Jennifer Lippincott-Schwartz's Section on Organelle Biology continued to investigate cellular processes by using novel fluorescence imaging approaches combined with quantitative analysis and mathematical modeling. Among the areas of investigation were: (1) mitochondrial regulation of cell polarization; (2) cell shape control by cellular adherence and contractile systems; (3) autophagy's role(s) in ensuring cell survival and longevity during starvation; (4) Rab10 and myosin-Va mediation of insulin-stimulated GLUT4 storage vesicle translocation in adipocytes; (5) primary cilia utilization of glycoprotein-dependent adhesion mechanisms to stabilize long-lasting cilia-cilia contacts; (6) endoplasmic reticulum (ER) stress–dependent clearance of misfolded GPI-anchored proteins from the ER; (7) computational modeling of cytokinetic abscission driven by ESCRT-III polymerization; (8) super-resolution analysis of HIV-1 formation and budding; (9) plasticity of the asialoglycoprotein receptor deciphered by ensemble FRET imaging and single-molecule–counting PALM imaging; (10) tool development for accelerating image reconstruction during Bayesian analysis of single-molecule fluorescence blinking/bleaching; and (11) spatial analysis of PALM datasets to analyze complex patterns of protein organization at the plasma membrane.
The Unit on Microbial Pathogenesis, headed by Matthias Machner, analyzes host-pathogen interactions during Legionnaires' disease, a potentially fatal pneumonia caused by the bacterium Legionella pneumophila. Of particular interest are bacterial proteins, so-called effectors, that are delivered into the host cell cytosol, where they alter signaling processes in order to create conditions favorable for the survival and replication of the pathogen. The Unit continued its in-depth analysis of the bacterial infection cycle by identifying novel host targets for translocated effectors and determining their importance for Legionella virulence. By chemically modifying Rab proteins, small GTPases that function as key regulators of vesicle traffic in eukaryotic cells, major progress was made in the characterization of effectors that exploit intracellular cargo transport.

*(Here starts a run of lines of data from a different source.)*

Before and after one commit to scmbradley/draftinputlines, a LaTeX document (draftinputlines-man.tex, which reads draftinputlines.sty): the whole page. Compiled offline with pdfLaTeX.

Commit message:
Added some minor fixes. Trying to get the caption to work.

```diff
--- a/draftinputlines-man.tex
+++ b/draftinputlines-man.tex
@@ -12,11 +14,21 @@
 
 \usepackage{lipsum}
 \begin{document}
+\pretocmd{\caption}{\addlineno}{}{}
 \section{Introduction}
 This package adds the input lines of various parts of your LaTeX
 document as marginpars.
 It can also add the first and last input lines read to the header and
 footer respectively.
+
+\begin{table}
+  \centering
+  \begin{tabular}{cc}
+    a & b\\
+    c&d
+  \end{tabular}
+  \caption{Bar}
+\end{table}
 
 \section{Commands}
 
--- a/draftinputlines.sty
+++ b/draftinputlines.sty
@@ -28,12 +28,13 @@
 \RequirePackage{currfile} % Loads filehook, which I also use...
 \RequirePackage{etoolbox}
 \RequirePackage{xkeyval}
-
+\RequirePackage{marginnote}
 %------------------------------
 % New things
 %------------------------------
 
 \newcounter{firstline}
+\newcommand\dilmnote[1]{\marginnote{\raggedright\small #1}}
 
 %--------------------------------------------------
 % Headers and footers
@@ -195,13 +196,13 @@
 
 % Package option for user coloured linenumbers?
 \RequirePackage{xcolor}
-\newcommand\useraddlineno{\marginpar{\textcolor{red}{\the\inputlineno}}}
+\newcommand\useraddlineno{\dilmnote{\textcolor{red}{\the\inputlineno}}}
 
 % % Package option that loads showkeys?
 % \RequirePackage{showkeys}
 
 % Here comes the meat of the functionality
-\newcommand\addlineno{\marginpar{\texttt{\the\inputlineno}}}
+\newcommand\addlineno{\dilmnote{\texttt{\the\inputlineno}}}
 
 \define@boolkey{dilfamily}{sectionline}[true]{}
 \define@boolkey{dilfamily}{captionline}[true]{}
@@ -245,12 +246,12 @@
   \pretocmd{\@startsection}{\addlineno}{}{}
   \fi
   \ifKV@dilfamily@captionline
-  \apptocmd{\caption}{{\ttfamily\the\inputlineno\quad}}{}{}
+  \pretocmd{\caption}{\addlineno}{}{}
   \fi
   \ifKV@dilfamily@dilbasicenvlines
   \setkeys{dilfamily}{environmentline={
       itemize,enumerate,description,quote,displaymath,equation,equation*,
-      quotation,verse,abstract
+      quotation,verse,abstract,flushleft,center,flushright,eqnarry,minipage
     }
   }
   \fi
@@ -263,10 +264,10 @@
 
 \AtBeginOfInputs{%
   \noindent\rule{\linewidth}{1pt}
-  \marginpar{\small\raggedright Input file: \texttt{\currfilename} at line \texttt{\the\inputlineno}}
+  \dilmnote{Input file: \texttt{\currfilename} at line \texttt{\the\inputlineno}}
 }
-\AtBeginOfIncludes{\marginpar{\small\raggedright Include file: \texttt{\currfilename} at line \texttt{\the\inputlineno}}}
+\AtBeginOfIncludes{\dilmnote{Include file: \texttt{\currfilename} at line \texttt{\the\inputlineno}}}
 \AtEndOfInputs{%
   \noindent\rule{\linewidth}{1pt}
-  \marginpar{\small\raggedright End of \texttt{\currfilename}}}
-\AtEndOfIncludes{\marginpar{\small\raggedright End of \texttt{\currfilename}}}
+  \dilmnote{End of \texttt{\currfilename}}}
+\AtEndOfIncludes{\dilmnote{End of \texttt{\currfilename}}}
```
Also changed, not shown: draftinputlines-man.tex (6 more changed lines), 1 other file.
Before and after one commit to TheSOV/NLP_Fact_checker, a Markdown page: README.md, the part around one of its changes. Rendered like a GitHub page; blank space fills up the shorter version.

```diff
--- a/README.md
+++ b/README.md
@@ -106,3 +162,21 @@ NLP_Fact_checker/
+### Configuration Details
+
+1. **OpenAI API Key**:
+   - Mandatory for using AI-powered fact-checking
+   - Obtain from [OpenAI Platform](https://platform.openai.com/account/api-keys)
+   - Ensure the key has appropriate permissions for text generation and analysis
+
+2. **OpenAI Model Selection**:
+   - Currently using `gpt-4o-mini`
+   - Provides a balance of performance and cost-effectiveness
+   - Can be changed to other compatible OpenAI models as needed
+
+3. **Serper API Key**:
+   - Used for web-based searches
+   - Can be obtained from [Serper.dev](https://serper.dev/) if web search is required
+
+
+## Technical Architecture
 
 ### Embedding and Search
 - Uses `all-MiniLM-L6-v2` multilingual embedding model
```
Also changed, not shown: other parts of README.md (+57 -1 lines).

The Section on Environmental Gene Regulation, headed by Gisela Storz, studies small, regulatory RNAs in E. coli. Many of these bacterial RNAs act analogously to eukaryotic miRNA and siRNAs to regulate mRNA stability and translation. Along with identifying additional small RNAs and characterizing their functions, the Section has helped develop general tools for the study of the RNA regulators. The Section also pursues a project to identify and characterize another category of largely overlooked genes that encode small proteins of less than 50 amino acids. Systematic screens for growth conditions that lead to increased expression and for phenotypes associated with null mutations, combined with the identification of copurifying proteins, are yielding insights into the physiological roles of these small proteins, such as the regulation of a major drug efflux pump.